Hello - Lionel Ritchie
Hello - Glee version
song starts here
(root position)
starts here
listen for 'ra-doh-ti-doh rather than 're-doh-ti-doh'
(at the very beginning, within the first 10 seconds)
Bach: 2-part invention #13
Czerny: Symphony #1 in C minor (4th movement)
Mozart: 'Queen of the Night' aria from 'The Magic Flute'
bII6 - o7/V - V
Ab = V4/2 of Eb major (which is bII of home key of D minor)...AND...it's the enharmonic EQUIVALENT of G#.
G# = viio7 of V in D minor
Diana Damrau: 'Queen of the Night' aria from Mozart's 'The Magic Flute'
Ayla Erduran b.1934
Delphine Galou/Les Siecles
The bII chord

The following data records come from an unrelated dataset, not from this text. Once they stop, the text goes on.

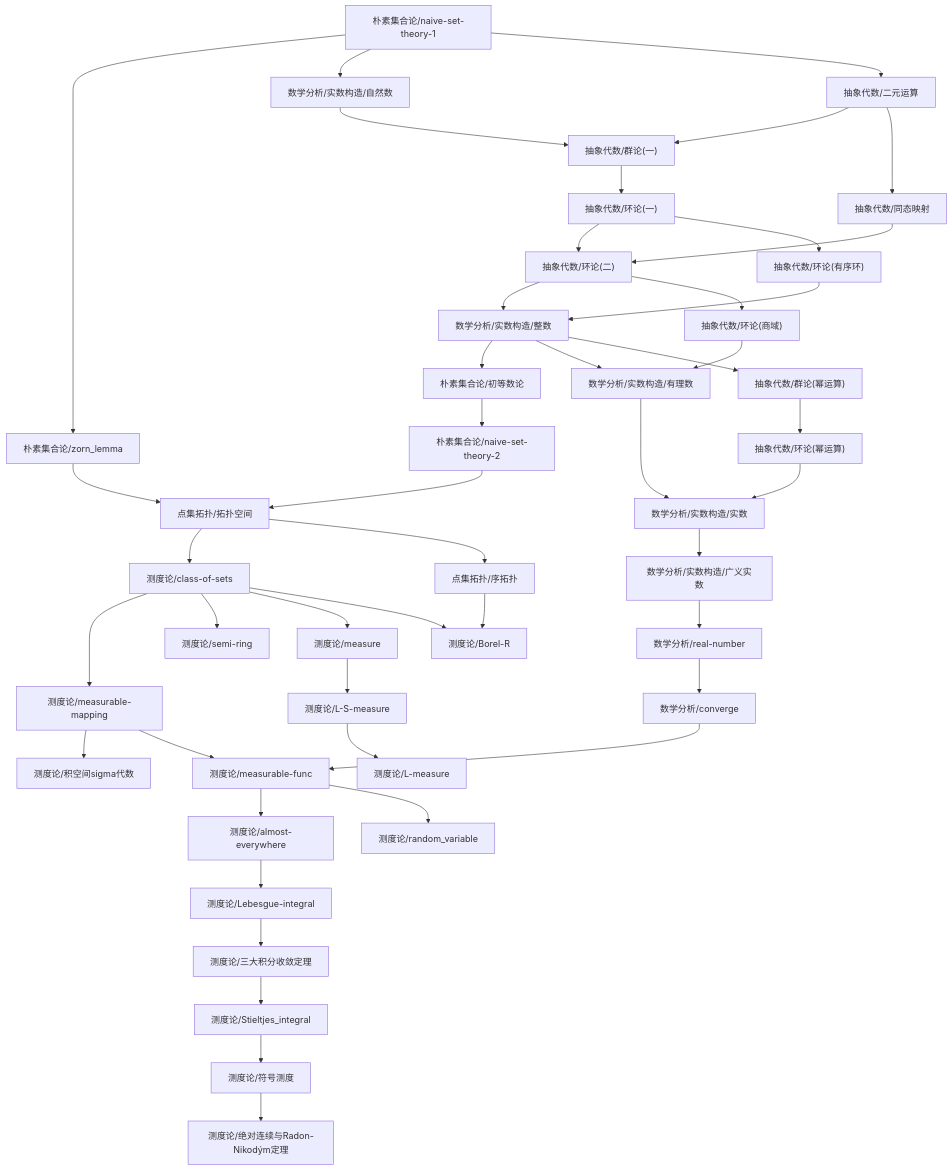
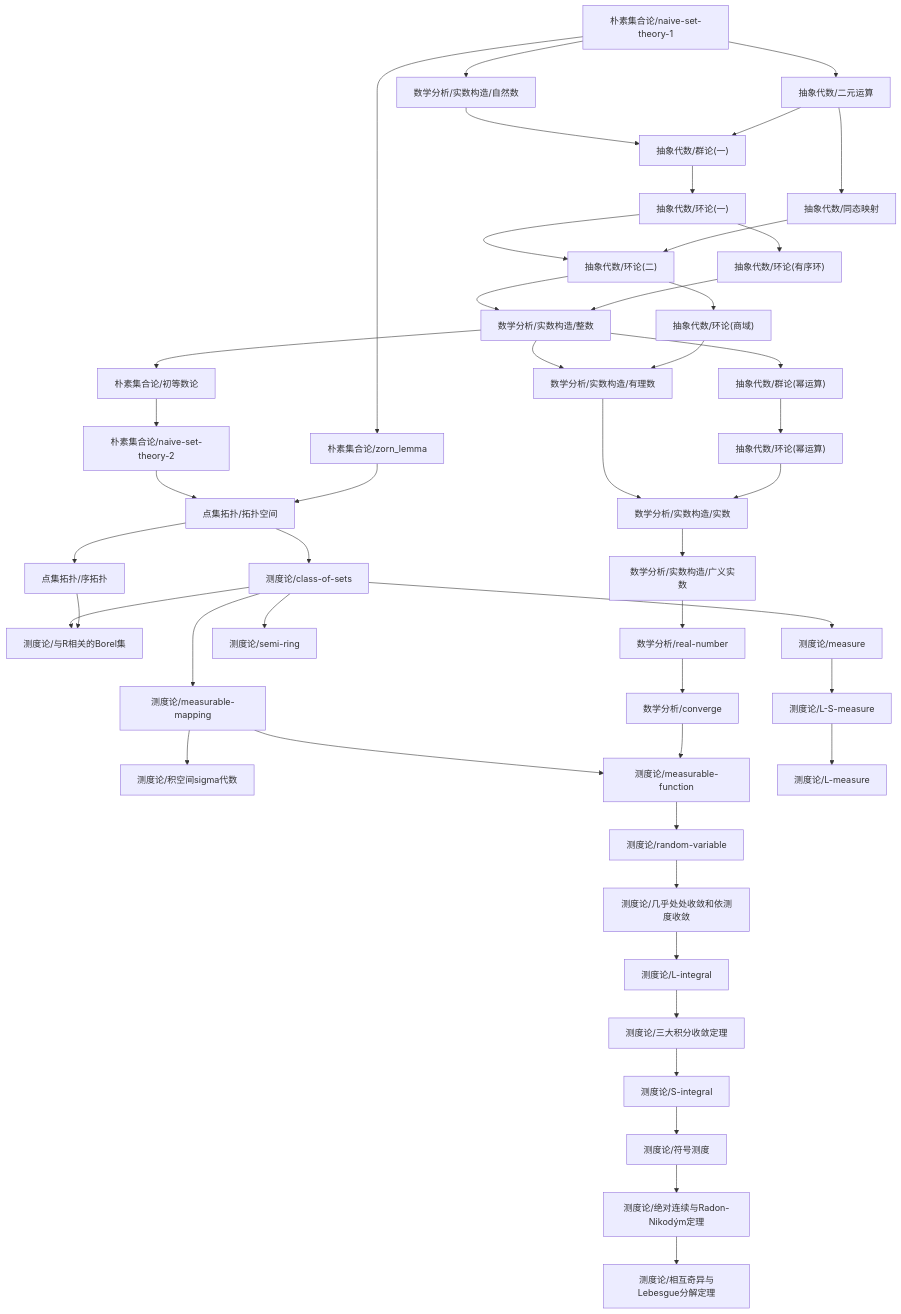
One commit to zengls3186428803/zengls3186428803.github.io changed the diagram in content/测度论/dependency_graph.md. Above: the diagram before and after it, drawn with Mermaid. The commit also changed 12 other files, not shown here.

````diff
--- a/content/测度论/dependency_graph.md
+++ b/content/测度论/dependency_graph.md
@@ -1,48 +1,49 @@
 ```mermaid
 graph TD
 1["点集拓扑/拓扑空间"] --> 0["测度论/class-of-sets"]
-3["测度论/almost-everywhere"] --> 2["测度论/Lebesgue-integral"]
-5["测度论/Stieltjes_integral"] --> 4["测度论/符号测度"]
-7["测度论/measurable-mapping"] --> 6["测度论/积空间sigma代数"]
-8["测度论/三大积分收敛定理"] --> 5["测度论/Stieltjes_integral"]
-0["测度论/class-of-sets"] --> 7["测度论/measurable-mapping"]
-10["测度论/measure"] --> 9["测度论/L-S-measure"]
-7["测度论/measurable-mapping"] --> 11["测度论/measurable-func"]
-12["数学分析/converge"] --> 11["测度论/measurable-func"]
+3["测度论/S-integral"] --> 2["测度论/符号测度"]
+5["测度论/measurable-mapping"] --> 4["测度论/积空间sigma代数"]
+0["测度论/class-of-sets"] --> 5["测度论/measurable-mapping"]
+0["测度论/class-of-sets"] --> 6["测度论/与R相关的Borel集"]
+7["点集拓扑/序拓扑"] --> 6["测度论/与R相关的Borel集"]
+5["测度论/measurable-mapping"] --> 8["测度论/measurable-function"]
+9["数学分析/converge"] --> 8["测度论/measurable-function"]
+8["测度论/measurable-function"] --> 10["测度论/random-variable"]
+12["测度论/measure"] --> 11["测度论/L-S-measure"]
 0["测度论/class-of-sets"] --> 13["测度论/semi-ring"]
-2["测度论/Lebesgue-integral"] --> 8["测度论/三大积分收敛定理"]
-11["测度论/measurable-func"] --> 3["测度论/almost-everywhere"]
-11["测度论/measurable-func"] --> 14["测度论/random_variable"]
-4["测度论/符号测度"] --> 16["测度论/绝对连续与Radon-Nikodým定理"]
-0["测度论/class-of-sets"] --> 10["测度论/measure"]
-9["测度论/L-S-measure"] --> 17["测度论/L-measure"]
-0["测度论/class-of-sets"] --> 18["测度论/Borel-R"]
-19["点集拓扑/序拓扑"] --> 18["测度论/Borel-R"]
-1["点集拓扑/拓扑空间"] --> 19["点集拓扑/序拓扑"]
-20["朴素集合论/naive-set-theory-2"] --> 1["点集拓扑/拓扑空间"]
-21["朴素集合论/zorn_lemma"] --> 1["点集拓扑/拓扑空间"]
-22["朴素集合论/初等数论"] --> 20["朴素集合论/naive-set-theory-2"]
-23["朴素集合论/naive-set-theory-1"] --> 21["朴素集合论/zorn_lemma"]
-24["数学分析/实数构造/整数"] --> 22["朴素集合论/初等数论"]
-25["抽象代数/环论(二)"] --> 24["数学分析/实数构造/整数"]
-26["抽象代数/环论(有序环)"] --> 24["数学分析/实数构造/整数"]
-27["抽象代数/环论(一)"] --> 25["抽象代数/环论(二)"]
-28["抽象代数/同态映射"] --> 25["抽象代数/环论(二)"]
-27["抽象代数/环论(一)"] --> 26["抽象代数/环论(有序环)"]
-29["抽象代数/群论(一)"] --> 27["抽象代数/环论(一)"]
-30["数学分析/实数构造/自然数"] --> 29["抽象代数/群论(一)"]
-31["抽象代数/二元运算"] --> 29["抽象代数/群论(一)"]
-23["朴素集合论/naive-set-theory-1"] --> 30["数学分析/实数构造/自然数"]
-23["朴素集合论/naive-set-theory-1"] --> 31["抽象代数/二元运算"]
-31["抽象代数/二元运算"] --> 28["抽象代数/同态映射"]
-32["数学分析/real-number"] --> 12["数学分析/converge"]
-33["数学分析/实数构造/广义实数"] --> 32["数学分析/real-number"]
-34["数学分析/实数构造/实数"] --> 33["数学分析/实数构造/广义实数"]
-24["数学分析/实数构造/整数"] --> 35["数学分析/实数构造/有理数"]
-36["抽象代数/环论(商域)"] --> 35["数学分析/实数构造/有理数"]
-35["数学分析/实数构造/有理数"] --> 34["数学分析/实数构造/实数"]
-37["抽象代数/环论(幂运算)"] --> 34["数学分析/实数构造/实数"]
-38["抽象代数/群论(幂运算)"] --> 37["抽象代数/环论(幂运算)"]
-24["数学分析/实数构造/整数"] --> 38["抽象代数/群论(幂运算)"]
-25["抽象代数/环论(二)"] --> 36["抽象代数/环论(商域)"]
+15["测度论/L-integral"] --> 14["测度论/三大积分收敛定理"]
+2["测度论/符号测度"] --> 17["测度论/绝对连续与Radon-Nikodým定理"]
+0["测度论/class-of-sets"] --> 12["测度论/measure"]
+10["测度论/random-variable"] --> 18["测度论/几乎处处收敛和依测度收敛"]
+11["测度论/L-S-measure"] --> 19["测度论/L-measure"]
+14["测度论/三大积分收敛定理"] --> 3["测度论/S-integral"]
+17["测度论/绝对连续与Radon-Nikodým定理"] --> 20["测度论/相互奇异与Lebesgue分解定理"]
+18["测度论/几乎处处收敛和依测度收敛"] --> 15["测度论/L-integral"]
+21["数学分析/real-number"] --> 9["数学分析/converge"]
+22["数学分析/实数构造/广义实数"] --> 21["数学分析/real-number"]
+23["数学分析/实数构造/实数"] --> 22["数学分析/实数构造/广义实数"]
+25["朴素集合论/naive-set-theory-1"] --> 24["数学分析/实数构造/自然数"]
+27["抽象代数/环论(二)"] --> 26["数学分析/实数构造/整数"]
+28["抽象代数/环论(有序环)"] --> 26["数学分析/实数构造/整数"]
+26["数学分析/实数构造/整数"] --> 29["数学分析/实数构造/有理数"]
+30["抽象代数/环论(商域)"] --> 29["数学分析/实数构造/有理数"]
+29["数学分析/实数构造/有理数"] --> 23["数学分析/实数构造/实数"]
+31["抽象代数/环论(幂运算)"] --> 23["数学分析/实数构造/实数"]
+32["抽象代数/群论(幂运算)"] --> 31["抽象代数/环论(幂运算)"]
+26["数学分析/实数构造/整数"] --> 32["抽象代数/群论(幂运算)"]
+27["抽象代数/环论(二)"] --> 30["抽象代数/环论(商域)"]
+33["抽象代数/环论(一)"] --> 27["抽象代数/环论(二)"]
+34["抽象代数/同态映射"] --> 27["抽象代数/环论(二)"]
+35["抽象代数/群论(一)"] --> 33["抽象代数/环论(一)"]
+36["抽象代数/二元运算"] --> 34["抽象代数/同态映射"]
+25["朴素集合论/naive-set-theory-1"] --> 36["抽象代数/二元运算"]
+24["数学分析/实数构造/自然数"] --> 35["抽象代数/群论(一)"]
+36["抽象代数/二元运算"] --> 35["抽象代数/群论(一)"]
+33["抽象代数/环论(一)"] --> 28["抽象代数/环论(有序环)"]
+1["点集拓扑/拓扑空间"] --> 7["点集拓扑/序拓扑"]
+37["朴素集合论/naive-set-theory-2"] --> 1["点集拓扑/拓扑空间"]
+38["朴素集合论/zorn_lemma"] --> 1["点集拓扑/拓扑空间"]
+39["朴素集合论/初等数论"] --> 37["朴素集合论/naive-set-theory-2"]
+25["朴素集合论/naive-set-theory-1"] --> 38["朴素集合论/zorn_lemma"]
+26["数学分析/实数构造/整数"] --> 39["朴素集合论/初等数论"]
 ```
````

- has the same function as a normal (diatonic) ii6:
it moves to V, bass notes fa-soh
- build a MAJOR TRIAD on the FLATTENED 2nd
scale degree ('ra' as opposed to 're')
- it's found in BOTH minor and major keys
- in MAJOR keys it needs an extra acccidental ('le') to
complete the major triad (C major: Db F Ab)
- since it operates like a ii6, and has pre-dominant function,
the THIRD is usually DOUBLED.
- you MUST resolve that FLATTENED 2nd scale degree
DOWN (either directly to 'ti' of V or delayed, through 'doh')
same spelling in both minor and major
Chord tone
VI bII6 - - - - - - - - - - - - - - - - - - - - - - - V (cad.6/4) V7
Ra (G natural) resolves to ti (E#)
through doh (F# = appogg.)
'Neapolitan' 6th (i.e. 1st inversion triad)
notice the descending 5ths that go to bII (ra) vs iio6 (re)
Because it's a major triad
it can support its own secondary tonality,
unlike the diatonic iio, a diminished triad
Full transcript